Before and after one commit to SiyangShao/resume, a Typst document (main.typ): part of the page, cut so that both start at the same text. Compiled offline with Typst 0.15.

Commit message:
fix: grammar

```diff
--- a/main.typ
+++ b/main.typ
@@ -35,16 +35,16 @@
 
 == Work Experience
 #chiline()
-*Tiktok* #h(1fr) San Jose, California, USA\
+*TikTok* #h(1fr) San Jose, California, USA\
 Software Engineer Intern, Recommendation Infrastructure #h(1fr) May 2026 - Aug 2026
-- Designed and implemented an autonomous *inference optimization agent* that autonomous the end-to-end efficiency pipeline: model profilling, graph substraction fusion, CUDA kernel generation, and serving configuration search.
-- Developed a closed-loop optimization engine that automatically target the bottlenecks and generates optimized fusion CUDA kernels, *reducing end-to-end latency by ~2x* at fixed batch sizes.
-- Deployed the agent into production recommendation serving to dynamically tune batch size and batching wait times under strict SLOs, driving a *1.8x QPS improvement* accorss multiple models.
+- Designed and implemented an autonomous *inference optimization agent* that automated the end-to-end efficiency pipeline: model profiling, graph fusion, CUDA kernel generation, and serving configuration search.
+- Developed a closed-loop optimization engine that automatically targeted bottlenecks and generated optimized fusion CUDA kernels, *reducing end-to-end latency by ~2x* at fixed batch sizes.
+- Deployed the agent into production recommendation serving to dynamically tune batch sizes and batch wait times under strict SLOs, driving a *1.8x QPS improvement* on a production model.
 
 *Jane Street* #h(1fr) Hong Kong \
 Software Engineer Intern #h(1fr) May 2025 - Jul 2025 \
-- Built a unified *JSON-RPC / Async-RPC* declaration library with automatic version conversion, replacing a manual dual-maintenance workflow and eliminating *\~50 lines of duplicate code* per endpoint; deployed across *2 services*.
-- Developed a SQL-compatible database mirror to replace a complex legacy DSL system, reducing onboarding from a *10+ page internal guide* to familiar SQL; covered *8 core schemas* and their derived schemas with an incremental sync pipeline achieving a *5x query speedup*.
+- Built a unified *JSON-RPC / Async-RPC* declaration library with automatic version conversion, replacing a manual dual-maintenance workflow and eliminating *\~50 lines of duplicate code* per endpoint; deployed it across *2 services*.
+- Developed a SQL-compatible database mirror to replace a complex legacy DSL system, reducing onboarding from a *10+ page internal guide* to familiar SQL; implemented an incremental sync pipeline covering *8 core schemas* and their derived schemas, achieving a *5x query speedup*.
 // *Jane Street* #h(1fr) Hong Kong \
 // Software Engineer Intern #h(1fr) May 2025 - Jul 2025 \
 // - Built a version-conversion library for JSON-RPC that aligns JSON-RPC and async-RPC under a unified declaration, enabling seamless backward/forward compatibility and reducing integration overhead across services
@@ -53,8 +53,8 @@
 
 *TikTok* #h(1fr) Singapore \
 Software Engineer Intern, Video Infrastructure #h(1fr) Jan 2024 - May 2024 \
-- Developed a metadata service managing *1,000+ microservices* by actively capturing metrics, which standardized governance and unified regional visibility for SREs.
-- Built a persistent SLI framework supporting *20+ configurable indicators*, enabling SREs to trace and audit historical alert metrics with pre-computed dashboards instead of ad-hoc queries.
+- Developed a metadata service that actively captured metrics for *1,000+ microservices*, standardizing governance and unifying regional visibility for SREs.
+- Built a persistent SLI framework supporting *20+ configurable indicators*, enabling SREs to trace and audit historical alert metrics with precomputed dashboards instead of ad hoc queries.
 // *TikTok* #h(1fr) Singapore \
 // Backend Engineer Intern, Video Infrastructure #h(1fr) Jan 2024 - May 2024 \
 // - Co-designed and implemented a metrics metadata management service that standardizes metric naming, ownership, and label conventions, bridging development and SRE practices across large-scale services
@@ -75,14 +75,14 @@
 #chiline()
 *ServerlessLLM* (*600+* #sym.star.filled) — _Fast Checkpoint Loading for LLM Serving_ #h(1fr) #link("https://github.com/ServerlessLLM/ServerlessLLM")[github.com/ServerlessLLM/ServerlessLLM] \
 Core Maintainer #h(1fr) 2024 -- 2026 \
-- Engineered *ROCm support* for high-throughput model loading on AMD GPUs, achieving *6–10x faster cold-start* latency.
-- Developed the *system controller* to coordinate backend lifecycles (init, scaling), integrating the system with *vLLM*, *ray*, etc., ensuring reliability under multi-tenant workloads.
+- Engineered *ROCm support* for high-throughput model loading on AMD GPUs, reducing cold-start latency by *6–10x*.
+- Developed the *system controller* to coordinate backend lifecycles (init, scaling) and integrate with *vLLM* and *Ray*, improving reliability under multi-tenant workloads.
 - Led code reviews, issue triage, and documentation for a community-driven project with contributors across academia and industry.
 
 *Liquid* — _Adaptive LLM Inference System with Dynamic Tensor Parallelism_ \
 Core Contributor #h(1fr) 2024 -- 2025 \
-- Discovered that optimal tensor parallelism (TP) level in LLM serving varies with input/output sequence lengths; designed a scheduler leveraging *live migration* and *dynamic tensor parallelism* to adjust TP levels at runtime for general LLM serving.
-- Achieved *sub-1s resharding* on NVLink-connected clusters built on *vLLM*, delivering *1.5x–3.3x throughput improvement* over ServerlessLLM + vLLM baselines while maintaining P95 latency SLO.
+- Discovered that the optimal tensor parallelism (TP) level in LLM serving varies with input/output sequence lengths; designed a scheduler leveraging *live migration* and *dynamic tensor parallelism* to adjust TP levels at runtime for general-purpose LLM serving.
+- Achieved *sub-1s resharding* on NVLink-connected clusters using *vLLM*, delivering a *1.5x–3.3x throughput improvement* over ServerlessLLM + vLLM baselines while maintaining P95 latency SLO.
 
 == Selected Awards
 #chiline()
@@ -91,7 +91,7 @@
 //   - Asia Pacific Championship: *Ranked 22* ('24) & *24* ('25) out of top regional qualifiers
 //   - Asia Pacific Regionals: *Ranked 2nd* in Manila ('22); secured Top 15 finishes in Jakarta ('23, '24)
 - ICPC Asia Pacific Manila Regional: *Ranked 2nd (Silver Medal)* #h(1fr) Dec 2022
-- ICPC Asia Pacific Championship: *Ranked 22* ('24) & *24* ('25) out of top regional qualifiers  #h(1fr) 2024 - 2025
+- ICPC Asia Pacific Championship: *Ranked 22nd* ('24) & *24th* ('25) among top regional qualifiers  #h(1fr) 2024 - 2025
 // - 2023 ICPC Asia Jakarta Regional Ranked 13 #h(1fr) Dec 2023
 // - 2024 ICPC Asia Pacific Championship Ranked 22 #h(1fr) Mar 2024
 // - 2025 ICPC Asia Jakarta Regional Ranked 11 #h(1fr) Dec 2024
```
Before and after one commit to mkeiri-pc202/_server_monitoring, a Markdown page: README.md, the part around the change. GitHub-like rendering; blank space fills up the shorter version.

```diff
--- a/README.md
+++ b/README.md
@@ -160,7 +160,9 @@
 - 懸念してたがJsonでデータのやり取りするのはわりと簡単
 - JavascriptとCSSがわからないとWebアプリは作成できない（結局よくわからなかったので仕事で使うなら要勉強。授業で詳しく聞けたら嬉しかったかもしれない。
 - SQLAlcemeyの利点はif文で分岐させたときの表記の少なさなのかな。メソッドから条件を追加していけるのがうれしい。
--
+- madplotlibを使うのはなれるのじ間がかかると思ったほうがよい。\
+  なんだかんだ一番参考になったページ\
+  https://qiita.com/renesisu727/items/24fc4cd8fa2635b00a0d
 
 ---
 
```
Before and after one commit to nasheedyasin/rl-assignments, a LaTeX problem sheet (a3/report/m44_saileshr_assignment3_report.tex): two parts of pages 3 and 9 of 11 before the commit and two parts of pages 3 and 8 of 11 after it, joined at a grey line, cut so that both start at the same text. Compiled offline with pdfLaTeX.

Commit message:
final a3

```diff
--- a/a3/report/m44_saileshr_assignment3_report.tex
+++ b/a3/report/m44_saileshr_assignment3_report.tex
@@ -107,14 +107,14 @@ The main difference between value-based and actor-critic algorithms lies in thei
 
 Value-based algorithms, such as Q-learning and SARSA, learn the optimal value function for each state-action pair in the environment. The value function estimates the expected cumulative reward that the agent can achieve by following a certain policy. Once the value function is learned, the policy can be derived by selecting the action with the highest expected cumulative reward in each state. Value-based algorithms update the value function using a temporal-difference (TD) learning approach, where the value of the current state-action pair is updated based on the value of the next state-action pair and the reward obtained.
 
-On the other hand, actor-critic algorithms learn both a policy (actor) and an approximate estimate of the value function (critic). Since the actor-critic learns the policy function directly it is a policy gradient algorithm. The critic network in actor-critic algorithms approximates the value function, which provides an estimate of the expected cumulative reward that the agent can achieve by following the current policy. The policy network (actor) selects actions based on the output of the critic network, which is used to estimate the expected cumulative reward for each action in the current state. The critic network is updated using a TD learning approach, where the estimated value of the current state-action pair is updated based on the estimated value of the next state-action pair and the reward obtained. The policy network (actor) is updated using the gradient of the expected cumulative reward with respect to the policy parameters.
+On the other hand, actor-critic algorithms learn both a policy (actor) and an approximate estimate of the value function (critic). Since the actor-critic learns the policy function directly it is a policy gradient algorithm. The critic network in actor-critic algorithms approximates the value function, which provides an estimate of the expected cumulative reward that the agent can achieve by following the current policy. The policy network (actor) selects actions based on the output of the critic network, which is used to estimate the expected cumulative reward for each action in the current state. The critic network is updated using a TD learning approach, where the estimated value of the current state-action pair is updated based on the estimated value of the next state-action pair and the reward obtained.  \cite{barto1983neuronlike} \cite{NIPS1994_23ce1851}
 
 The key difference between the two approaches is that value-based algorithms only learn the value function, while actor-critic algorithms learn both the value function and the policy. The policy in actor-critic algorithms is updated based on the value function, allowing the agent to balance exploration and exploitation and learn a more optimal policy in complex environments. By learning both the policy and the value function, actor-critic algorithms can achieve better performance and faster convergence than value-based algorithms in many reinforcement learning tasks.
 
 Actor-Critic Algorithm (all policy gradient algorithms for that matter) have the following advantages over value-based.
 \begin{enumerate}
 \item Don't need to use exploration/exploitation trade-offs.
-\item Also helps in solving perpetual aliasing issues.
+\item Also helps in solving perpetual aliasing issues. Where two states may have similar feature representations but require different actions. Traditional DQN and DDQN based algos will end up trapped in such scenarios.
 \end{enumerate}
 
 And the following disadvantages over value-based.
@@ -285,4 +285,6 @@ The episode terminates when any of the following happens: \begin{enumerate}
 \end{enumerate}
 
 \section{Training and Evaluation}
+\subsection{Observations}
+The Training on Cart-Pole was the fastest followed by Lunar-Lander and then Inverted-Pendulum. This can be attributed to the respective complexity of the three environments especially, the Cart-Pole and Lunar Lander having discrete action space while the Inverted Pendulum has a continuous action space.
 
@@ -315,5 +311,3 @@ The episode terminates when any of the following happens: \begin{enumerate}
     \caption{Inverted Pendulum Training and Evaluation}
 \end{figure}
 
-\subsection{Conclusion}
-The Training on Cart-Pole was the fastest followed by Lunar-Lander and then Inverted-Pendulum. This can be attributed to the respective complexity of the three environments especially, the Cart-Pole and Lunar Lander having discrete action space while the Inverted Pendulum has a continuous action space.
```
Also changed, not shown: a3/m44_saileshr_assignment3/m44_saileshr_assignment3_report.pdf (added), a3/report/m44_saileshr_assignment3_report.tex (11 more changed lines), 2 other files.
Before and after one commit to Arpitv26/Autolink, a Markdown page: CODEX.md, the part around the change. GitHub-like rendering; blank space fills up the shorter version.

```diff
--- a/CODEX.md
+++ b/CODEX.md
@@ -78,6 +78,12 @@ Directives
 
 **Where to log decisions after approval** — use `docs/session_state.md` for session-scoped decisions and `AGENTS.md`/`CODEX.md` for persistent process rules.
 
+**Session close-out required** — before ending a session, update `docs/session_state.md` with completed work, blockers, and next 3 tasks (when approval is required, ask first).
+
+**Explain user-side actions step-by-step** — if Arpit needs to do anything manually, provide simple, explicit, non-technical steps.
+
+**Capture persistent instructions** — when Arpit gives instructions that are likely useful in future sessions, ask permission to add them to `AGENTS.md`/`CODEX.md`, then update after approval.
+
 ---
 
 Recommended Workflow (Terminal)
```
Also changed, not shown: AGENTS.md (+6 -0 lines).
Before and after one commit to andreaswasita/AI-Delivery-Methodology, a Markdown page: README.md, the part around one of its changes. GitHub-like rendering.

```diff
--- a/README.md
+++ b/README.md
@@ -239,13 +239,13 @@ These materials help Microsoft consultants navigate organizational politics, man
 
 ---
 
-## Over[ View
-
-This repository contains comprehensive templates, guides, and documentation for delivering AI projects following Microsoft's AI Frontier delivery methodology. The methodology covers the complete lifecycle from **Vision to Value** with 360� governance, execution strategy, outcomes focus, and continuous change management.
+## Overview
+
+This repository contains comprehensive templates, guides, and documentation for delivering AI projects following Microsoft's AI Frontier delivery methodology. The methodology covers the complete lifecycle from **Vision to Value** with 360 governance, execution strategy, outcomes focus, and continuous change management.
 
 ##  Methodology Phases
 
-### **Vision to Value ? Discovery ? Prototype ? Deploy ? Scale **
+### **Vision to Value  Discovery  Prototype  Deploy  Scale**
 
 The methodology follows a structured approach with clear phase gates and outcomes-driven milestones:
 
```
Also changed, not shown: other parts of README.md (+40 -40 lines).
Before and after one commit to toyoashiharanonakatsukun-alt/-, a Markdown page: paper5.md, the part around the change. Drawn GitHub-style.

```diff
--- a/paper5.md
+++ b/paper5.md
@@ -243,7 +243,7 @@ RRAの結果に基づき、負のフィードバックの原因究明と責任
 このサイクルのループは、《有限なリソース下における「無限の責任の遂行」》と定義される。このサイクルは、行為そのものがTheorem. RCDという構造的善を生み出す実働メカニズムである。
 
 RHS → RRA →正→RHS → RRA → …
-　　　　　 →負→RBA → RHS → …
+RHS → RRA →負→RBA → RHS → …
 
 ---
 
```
----
(Aim of the exercise): Pull every line with the string "Asia" out of the material.

(Your response):
 //   - Asia Pacific Championship: *Ranked 22* ('24) & *24* ('25) out of top regional qualifiers
 //   - Asia Pacific Regionals: *Ranked 2nd* in Manila ('22); secured Top 15 finishes in Jakarta ('23, '24)
 - ICPC Asia Pacific Manila Regional: *Ranked 2nd (Silver Medal)* #h(1fr) Dec 2022
-- ICPC Asia Pacific Championship: *Ranked 22* ('24) & *24* ('25) out of top regional qualifiers  #h(1fr) 2024 - 2025
+- ICPC Asia Pacific Championship: *Ranked 22nd* ('24) & *24th* ('25) among top regional qualifiers  #h(1fr) 2024 - 2025
 // - 2023 ICPC Asia Jakarta Regional Ranked 13 #h(1fr) Dec 2023
 // - 2024 ICPC Asia Pacific Championship Ranked 22 #h(1fr) Mar 2024
 // - 2025 ICPC Asia Jakarta Regional Ranked 11 #h(1fr) Dec 2024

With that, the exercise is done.